  • Make sure to read slower than you usually do. This will ensure that you won't miss any key points or ideas. If you have to, reread what you just read. This helps the brain maintain that information.
  • Make a key for example if you are highlighting an using different colors write down what each color means (ex. main point is blue).
  • Find a quiet place to read. Reading in front of the television or with loud music can be distracting, and you may miss important elements of the text.
  • If you want to take extensive notes, consider writing them on a separate piece of paper so that the book doesn't get too messy. Be sure to keep your notes in a safe place so that you don't lose them.
  • Read footnotes that are included in the text, if there are any.
  • Write a short summary on a post-it when you finish reading each chapter, and stick it on the first page of the chapter. Then you can easily flip through the chapters and immediately know what each contains.

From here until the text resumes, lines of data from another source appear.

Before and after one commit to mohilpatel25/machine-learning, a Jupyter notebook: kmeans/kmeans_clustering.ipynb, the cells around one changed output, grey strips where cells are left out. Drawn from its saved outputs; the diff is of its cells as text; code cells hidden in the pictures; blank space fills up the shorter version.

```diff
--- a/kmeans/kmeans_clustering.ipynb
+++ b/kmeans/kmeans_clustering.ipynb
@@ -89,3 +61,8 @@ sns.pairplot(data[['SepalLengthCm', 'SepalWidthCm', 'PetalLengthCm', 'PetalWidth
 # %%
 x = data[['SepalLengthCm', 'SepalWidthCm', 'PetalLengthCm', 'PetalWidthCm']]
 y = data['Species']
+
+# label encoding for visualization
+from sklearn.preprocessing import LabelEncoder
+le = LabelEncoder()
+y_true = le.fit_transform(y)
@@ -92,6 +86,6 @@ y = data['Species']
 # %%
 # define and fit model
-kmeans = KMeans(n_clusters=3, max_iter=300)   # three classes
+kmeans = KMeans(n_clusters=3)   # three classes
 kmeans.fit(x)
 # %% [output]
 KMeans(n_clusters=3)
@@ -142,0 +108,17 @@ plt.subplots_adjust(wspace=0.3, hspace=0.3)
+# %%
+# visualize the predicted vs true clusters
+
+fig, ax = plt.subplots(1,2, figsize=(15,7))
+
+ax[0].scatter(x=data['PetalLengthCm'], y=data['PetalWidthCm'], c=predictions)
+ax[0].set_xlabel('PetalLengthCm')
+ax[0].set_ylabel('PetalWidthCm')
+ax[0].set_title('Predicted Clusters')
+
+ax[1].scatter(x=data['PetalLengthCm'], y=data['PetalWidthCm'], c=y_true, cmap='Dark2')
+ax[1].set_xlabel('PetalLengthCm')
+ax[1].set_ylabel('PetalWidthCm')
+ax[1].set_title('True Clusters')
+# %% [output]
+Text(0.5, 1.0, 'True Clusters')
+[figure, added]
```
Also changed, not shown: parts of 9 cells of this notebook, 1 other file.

Things You Will Need

  • Highlighter
  • Pen or pencil
  • Dictionary
  • Internet access (optional)

Article Info

Categories: Books | Homework Skills